Victorian architecture

series of architectural revival styles

During the industrial revolution, the Victorian era was well known for its thousands of terraced buildings designed for workers living in the vicinity of industrial areas, particularly in the North and Midlands. Various larger buildings have also been built for the houses of rich members society. A Victorian property has several distinguishable characteristics such as brickwork, high ceilings, bay windows, brick porches, and ornate gable trim among others. The term Victorian architecture can refer to one of a number of architectural styles that were employed in the Victorian era.[1] This kind of architecture is named after Queen Victoria. Built-in the late 1800s and early 1900s (during the reign of Queen Victoria), this architecture is a style of its own. Gracious, modestly ornate, solidly built and practical, these homes have stood the test of time. [2] These architectural styles include:

St Pancras railway station
The Crystal Palace building
  • Buildings made possible by new technology. The obvious example being the Crystal Palace (1851), which used cast iron and glass as its main elements. See Covent Garden and many provincial markets for the same method of construction.
  • Completely different was the Arts and Crafts movement, which aimed at human-scale buildings based on traditional styles. It had effect in some of the new towns built in the late 19th to early 20th century in Britain.

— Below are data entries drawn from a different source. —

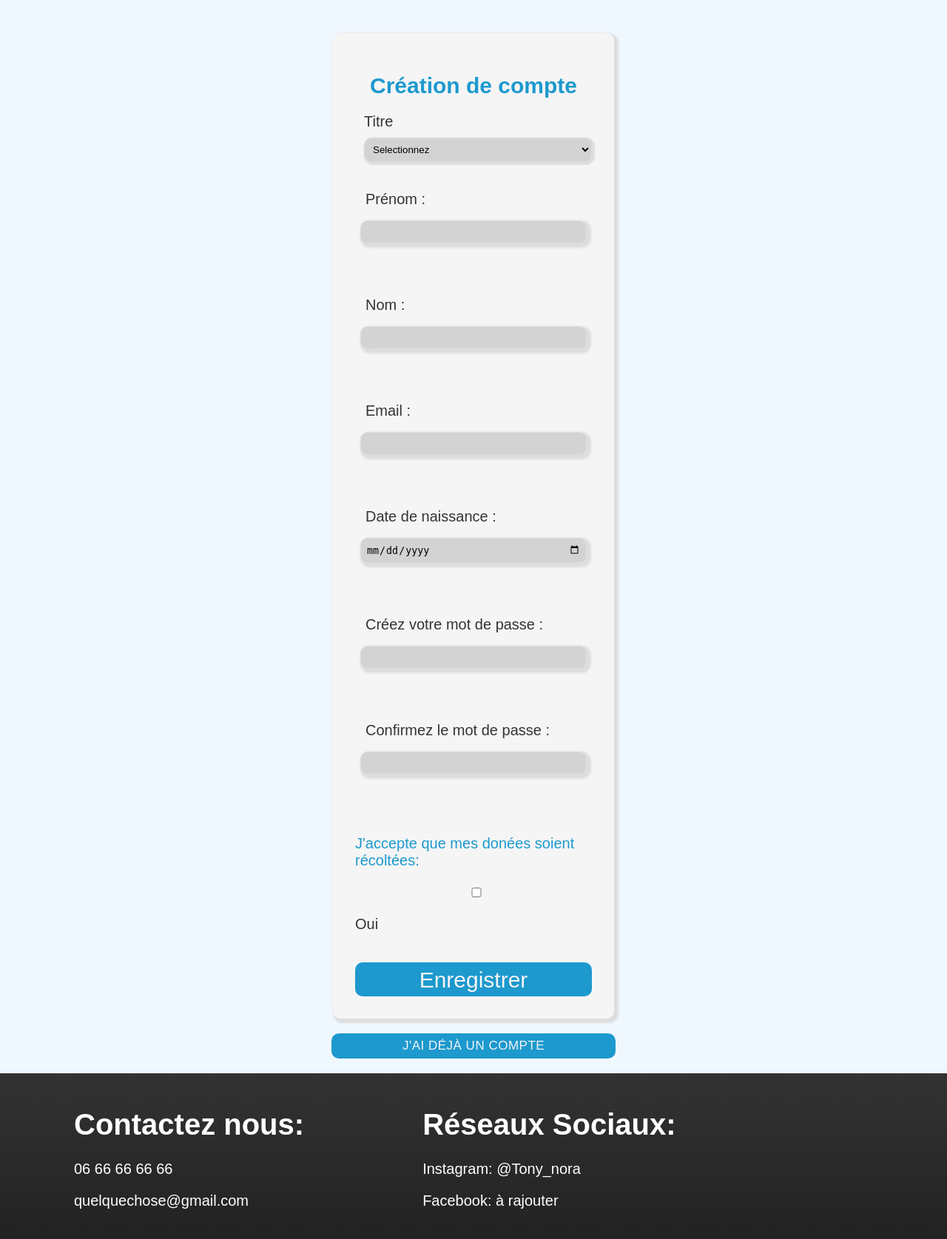
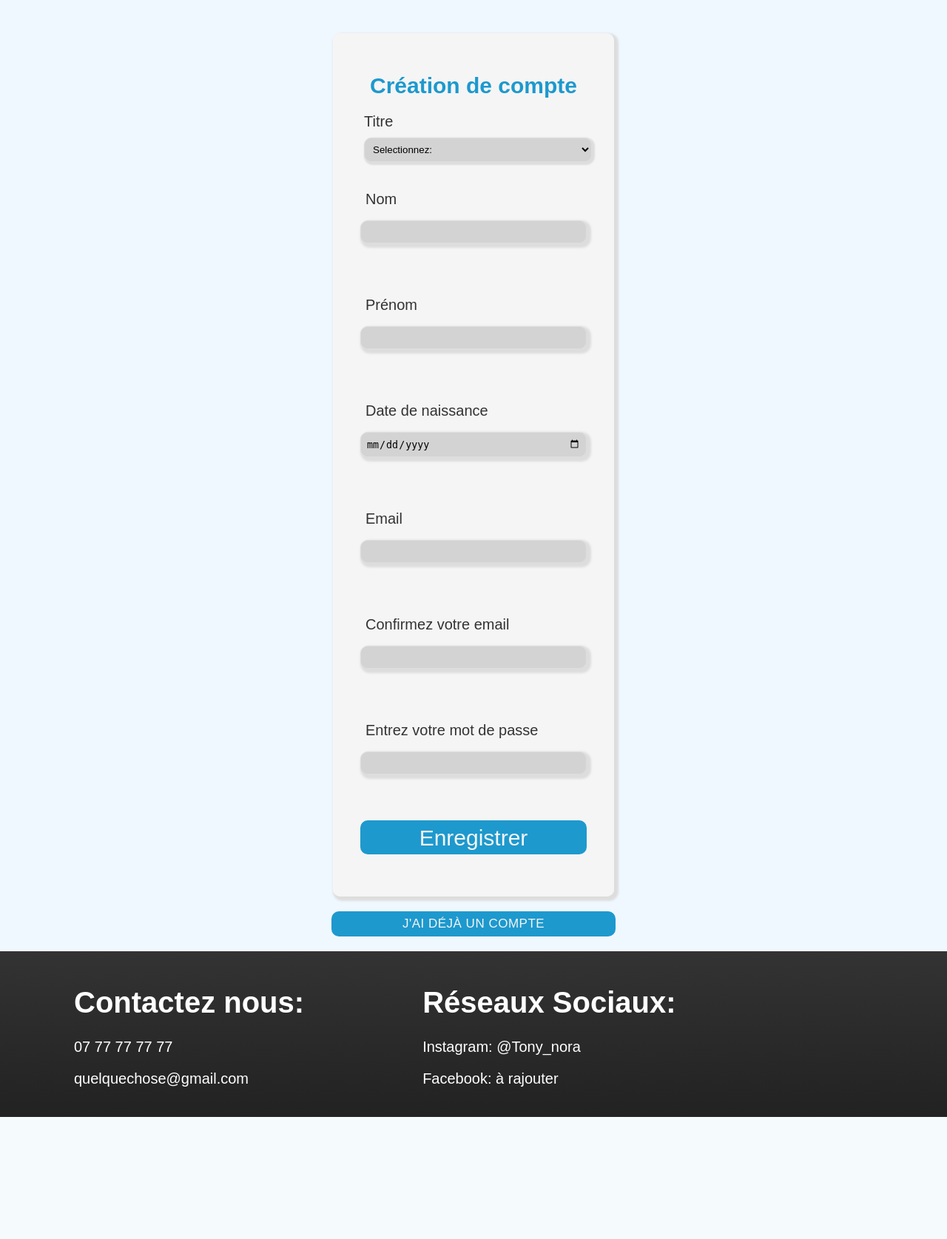
Before and after one commit to jesuisantoine/APP-groupe-3C, a PHP site: page /register.php in a window 1280 px wide. Shown: the part 178-1853 px from the top of the page at 74% size. After the commit the page ends 1688 px from the top, so only its background shows below. Run offline with PHP 8.4, Linux system fonts and the light colour scheme; data that the repository does not hold is empty.

Commit message:
Update register.php

```diff
--- a/APP-G3B-2023/public_html/register.php
+++ b/APP-G3B-2023/public_html/register.php
@@ -1,18 +1,10 @@
-<!DOCTYPE html>
-<!--
-Click nbfs://nbhost/SystemFileSystem/Templates/Licenses/license-default.txt to change this license
-Click nbfs://nbhost/SystemFileSystem/Templates/Other/html.html to edit this template
--->
-<html
+<html>
     <head>
-        <title>Register</title>
-        <meta charset="UTF-8">
-        <meta name="viewport" content="width=device-width, initial-scale=1.0">
-        <link rel="stylesheet" href="Stylesheet.css">
-        <script src="version2register.js"></script>
+        <title>Formulaire admission</title>
+        <script src="register.js"></script>
+        <link href="Stylesheet.css" rel="stylesheet" type="text/css"/>
     </head>
     <body>
-
         <div class="navbar" id="navi"> <!-- Barre qui reste collée en haut de l'écran-->
             <img src="Images/STM.png" alt="STM" align="left" />
             <a href="index.html">Accueil</a>
@@ -29,128 +21,119 @@ Click nbfs://nbhost/SystemFileSystem/Templates/Other/html.html to edit this temp
             <h1 class="connect" style="margin-left:20px;"> Restons en contact ! </h1>
 
             <fieldset class="login2">
-                <form>
+
                 <h2 class="title"> Création de compte </h2>
                 <div class="letout">
-                        <label for="Title-input" >Titre
-                        </label>
+                    <label for="Title-input" >Titre</label>
 
                     <select class="form-control" id="Title-input" data-prop="Title" required="">
-                            <option value="">Selectionnez</option>
+                        <option value="">Selectionnez:</option>
                         <option value="M">M</option>
                         <option value="Mme">Mme</option>
                         <option value="Mad">Mademoiselle</option>
                         <option value="Autre">Autre</option>
                         <option value="Pringles">Pringles</option>
                     </select>
+                </div>
 
-                    </div>
+                <form method="POST" action="traitement.php" onsubmit="return window.confirm('Etes-vous sûrs de soumettre votre candidature?')">
                     <div class="contien">
-                        <label class="box">Prénom : </label>
+                        <label class="box">Nom</label>
+                        <input class="box2" type="text" name="nom" value="<?php
+                        $nom_cookie = '';
+                        if (isset($_COOKIE['nom'])) {
+                            $nom_cookie = $_COOKIE['nom'];
+                        }
+                        echo $nom_cookie
+                        ?>" onblur="checkFirstName(nom)">
 
-                        <input class="box2" type="text" name="prenom" value="" <?php
+                        <p class="error-message"><?php
+                            if (isset($error_nom)) {
+                                echo $error_nom;
+                            }
+                            ?></p>
+
+                        <label class="box">Prénom</label>
+                        <input class="box2" type="text" name="prenom" value="<?php
                         $prenom_cookie = '';
                         if (isset($_COOKIE['prenom'])) {
                             $prenom_cookie = $_COOKIE['prenom'];
                         }
                         echo $prenom_cookie
-                        ?>oninput="checkFirstName(prenom)"/>
+                        ?>" onblur="checkLastName(prenom)">
+
                         <p class="error-message"><?php
                             if (isset($error_prenom)) {
                                 echo $error_prenom;
                             }
                             ?></p>
 
-                        <label class="box">Nom : </label>
-
-                        <input class="box2" type="text" name="nom" value=""<?php
-                        $nom_cookie = '';
-                        if (isset($_COOKIE['nom'])) {
-                            $nom_cookie = $_COOKIE['nom'];
-                        }
-                        echo $nom_cookie
-                        ?> oninput="checkFirstName(nom)"/>
-                        <p class="error-message"><?php
-                            if (isset($error_nom)) {
-                                echo $error_nom;
-                            }
-                            ?></p>
-
-                        <label class="box">Email : </label>
-
-                        <input class="box2" type="text" name="email" value="" <?php
-                        $email_cookie = '';
-                        if (isset($_COOKIE['email'])) {
-                            $email_cookie = $_COOKIE['email'];
-                        }
-                        echo $email_cookie
-                        ?> oninput="checkEmail(email)"/>
-                        <p class="error-message"><?php
-                            if (isset($error_email)) {
-                                echo $error_email;
-                            }
-                            ?></p>
-
-                        <label class="box">Date de naissance : </label>
-
-                        <input class="box2" type="date" name="dateNaissance" value="" <?php
+                        <label class="box">Date de naissance</label>
+                        <input class="box2" type="date" id="date" name="dateNaissance" value="<?php
                         $date_cookie = '';
                         if (isset($_COOKIE['dateNaissance'])) {
                             $date_cookie = $_COOKIE['dateNaissance'];
                         }
                         echo $date_cookie
-                        ?> onblur="calculateAgeAndCheck()"/>
+                        ?> "onblur="calculateAgeAndCheck()">
+
                         <p class="error-message"><?php
                             if (isset($error_dateNaissance)) {
                                 echo $error_dateNaissance;
                             }
                             ?></p>
 
-                        <label class="box"> Créez votre mot de passe : </label>
-
-                        <input class="box2" id="password1" type="text" name="password" value=""<?php
-                        $password1_cookie = '';
-                        if (isset($_COOKIE['password1'])) {
-                            $password1_cookie = $_COOKIE['password1'];
+                        <label class="box">Email</label>
+                        <input class="box2" id="email1" type="text" name="email" value="<?php
+                        $email1_cookie = '';
+                        if (isset($_COOKIE['email1'])) {
+                            $email1_cookie = $_COOKIE['email1'];
                         }
-                        echo $passwoed1_cookie
-                        ?>oninput="checkpassword()"/>
+                        echo $email1_cookie
+                        ?>">
 
                         <p class="error-message"><?php
-                            if (isset($error_password1)) {
-                                echo $error_password1;
+                            if (isset($error_email1)) {
+                                echo $error_email1;
                             }
                             ?></p>
 
-                        <label class="box">Confirmez le mot de passe : </label>
+                        <label class="box">Confirmez votre email</label>
+                        <input class="box2" id="email2" type="text" name="emailConfirmation" onblur="checkEmailConfirmation()" value="<?php
+                        $email2_cookie = '';
+                        if (isset($_COOKIE['email2'])) {
+                            $email2_cookie = $_COOKIE['email2'];
+                        }
+                        echo $email2_cookie
+                        ?>">
 
-                        <input class="box2" id="password2"type="text" name="passwordconfirmation" value=""<?php
-                        $password2_cookie = '';
-                        if (isset($_COOKIE['password2'])) {
-                            $password2_cookie = $_COOKIE['password2'];
-                        }
-                        echo $password2_cookie
-                        ?>oninput="checkpassword()"/>
                         <p class="error-message"><?php
-                            if (isset($error_password2)) {
-                                echo $error_password2;
+                            if (isset($error_email2)) {
+                                echo $error_email2;
                             }
                             ?></p>
-                    </div>
 
+                        <label class="box">Entrez votre mot de passe</label>
+                        <input class="box2" id="mdp" type="text" name="mdp" value="<?php
+                        $mdp_cookie = '';
+                        if (isset($_COOKIE['mdp'])) {
+                            $mdp_cookie = $_COOKIE['mdp'];
+                        }
+                        echo $mdp_cookie
+                        ?>">
 
-
-                    <p>J'accepte que mes donées soient récoltées: </p>
-
-                    <input type="checkbox" id="vehicle1" name="vehicle1" value="Bike">
-                    <label for="vehicle1"> Oui </label><br>
-
-
+                        <p class="error-message"><?php
+                            if (isset($error_mdp)) {
+                                echo $error_mdp;
+                            }
+                            ?></p>
 
                         <div id="spe">
-                        <input type="submit" value="Enregistrer" class="sub" style="padding-left:20px;padding-right:20px;padding-bottom:5px;"/>
+                            <input type="submit" value="Enregistrer" class="sub" style="padding-left:20px;padding-right:20px;padding-bottom:5px;">
+                        </div>
                     </div>
                 </form>
+
             </fieldset>
 
 
@@ -160,7 +143,7 @@ Click nbfs://nbhost/SystemFileSystem/Templates/Other/html.html to edit this temp
 
                 <div class="column">
                     <h1>Contactez nous:</h1>
-                    <p>06 66 66 66 66</p>
+                    <p>07 77 77 77 77</p>
                     <p>quelquechose@gmail.com</p>
                 </div>
                 <div class="column">
@@ -170,7 +153,6 @@ Click nbfs://nbhost/SystemFileSystem/Templates/Other/html.html to edit this temp
                 </div>
 
             </div>
-
         </main>
     </body>
 </html>
```
Lines whose indentation alone changed are shown as unchanged.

NotesEdit

  1. "What is a Victorian House?". Retrieved 2021-06-12.
  2. "How to Renovate a Victorian House?". Combit Construction. 2021-02-17. Retrieved 2021-07-22.
  3. note that the Westminster Hall andWestminster Abbey are genuine original Gothic buildings.
 
The Red House in Bexleyheath